_What is being asked:_
With nothing left out, give the data back exactly.

** Opening Source material block **

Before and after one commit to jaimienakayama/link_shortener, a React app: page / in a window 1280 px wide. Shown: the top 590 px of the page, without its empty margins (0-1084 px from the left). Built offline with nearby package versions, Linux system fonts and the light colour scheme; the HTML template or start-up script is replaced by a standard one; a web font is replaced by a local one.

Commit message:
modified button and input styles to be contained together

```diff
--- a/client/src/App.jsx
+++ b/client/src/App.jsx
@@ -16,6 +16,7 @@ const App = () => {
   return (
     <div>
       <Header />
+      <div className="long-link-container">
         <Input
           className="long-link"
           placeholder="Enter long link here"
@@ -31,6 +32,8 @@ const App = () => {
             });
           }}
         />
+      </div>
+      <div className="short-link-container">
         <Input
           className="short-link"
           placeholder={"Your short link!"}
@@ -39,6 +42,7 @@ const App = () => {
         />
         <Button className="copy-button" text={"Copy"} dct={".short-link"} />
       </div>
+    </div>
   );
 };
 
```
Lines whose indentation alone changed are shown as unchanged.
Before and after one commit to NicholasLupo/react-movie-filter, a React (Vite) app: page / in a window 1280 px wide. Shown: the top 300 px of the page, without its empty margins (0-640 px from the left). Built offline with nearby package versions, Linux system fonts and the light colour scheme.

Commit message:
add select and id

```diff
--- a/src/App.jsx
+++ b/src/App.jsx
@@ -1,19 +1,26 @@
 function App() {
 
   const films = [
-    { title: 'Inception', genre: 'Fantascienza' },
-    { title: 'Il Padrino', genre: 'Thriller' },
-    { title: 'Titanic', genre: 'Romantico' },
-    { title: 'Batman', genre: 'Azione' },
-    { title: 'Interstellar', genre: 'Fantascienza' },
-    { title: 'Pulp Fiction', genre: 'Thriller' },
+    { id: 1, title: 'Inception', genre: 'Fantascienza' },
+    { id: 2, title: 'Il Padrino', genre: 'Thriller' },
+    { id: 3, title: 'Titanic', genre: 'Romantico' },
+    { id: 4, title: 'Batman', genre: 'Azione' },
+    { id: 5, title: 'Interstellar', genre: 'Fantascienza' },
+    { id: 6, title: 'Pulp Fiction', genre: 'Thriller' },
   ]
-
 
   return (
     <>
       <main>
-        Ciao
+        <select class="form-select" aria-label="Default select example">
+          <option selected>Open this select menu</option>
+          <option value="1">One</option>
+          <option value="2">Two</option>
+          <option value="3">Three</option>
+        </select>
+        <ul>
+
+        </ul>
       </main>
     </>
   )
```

** Closing Source material block **

_Result for this exercise:_
Before and after one commit to jaimienakayama/link_shortener, a React app: page / in a window 1280 px wide. Shown: the top 590 px of the page, without its empty margins (0-1084 px from the left). Built offline with nearby package versions, Linux system fonts and the light colour scheme; the HTML template or start-up script is replaced by a standard one; a web font is replaced by a local one.

Commit message:
modified button and input styles to be contained together

```diff
--- a/client/src/App.jsx
+++ b/client/src/App.jsx
@@ -16,6 +16,7 @@ const App = () => {
   return (
     <div>
       <Header />
+      <div className="long-link-container">
         <Input
           className="long-link"
           placeholder="Enter long link here"
@@ -31,6 +32,8 @@ const App = () => {
             });
           }}
         />
+      </div>
+      <div className="short-link-container">
         <Input
           className="short-link"
           placeholder={"Your short link!"}
@@ -39,6 +42,7 @@ const App = () => {
         />
         <Button className="copy-button" text={"Copy"} dct={".short-link"} />
       </div>
+    </div>
   );
 };
 
```
Lines whose indentation alone changed are shown as unchanged.
Before and after one commit to NicholasLupo/react-movie-filter, a React (Vite) app: page / in a window 1280 px wide. Shown: the top 300 px of the page, without its empty margins (0-640 px from the left). Built offline with nearby package versions, Linux system fonts and the light colour scheme.

Commit message:
add select and id

```diff
--- a/src/App.jsx
+++ b/src/App.jsx
@@ -1,19 +1,26 @@
 function App() {
 
   const films = [
-    { title: 'Inception', genre: 'Fantascienza' },
-    { title: 'Il Padrino', genre: 'Thriller' },
-    { title: 'Titanic', genre: 'Romantico' },
-    { title: 'Batman', genre: 'Azione' },
-    { title: 'Interstellar', genre: 'Fantascienza' },
-    { title: 'Pulp Fiction', genre: 'Thriller' },
+    { id: 1, title: 'Inception', genre: 'Fantascienza' },
+    { id: 2, title: 'Il Padrino', genre: 'Thriller' },
+    { id: 3, title: 'Titanic', genre: 'Romantico' },
+    { id: 4, title: 'Batman', genre: 'Azione' },
+    { id: 5, title: 'Interstellar', genre: 'Fantascienza' },
+    { id: 6, title: 'Pulp Fiction', genre: 'Thriller' },
   ]
-
 
   return (
     <>
       <main>
-        Ciao
+        <select class="form-select" aria-label="Default select example">
+          <option selected>Open this select menu</option>
+          <option value="1">One</option>
+          <option value="2">Two</option>
+          <option value="3">Three</option>
+        </select>
+        <ul>
+
+        </ul>
       </main>
     </>
   )
```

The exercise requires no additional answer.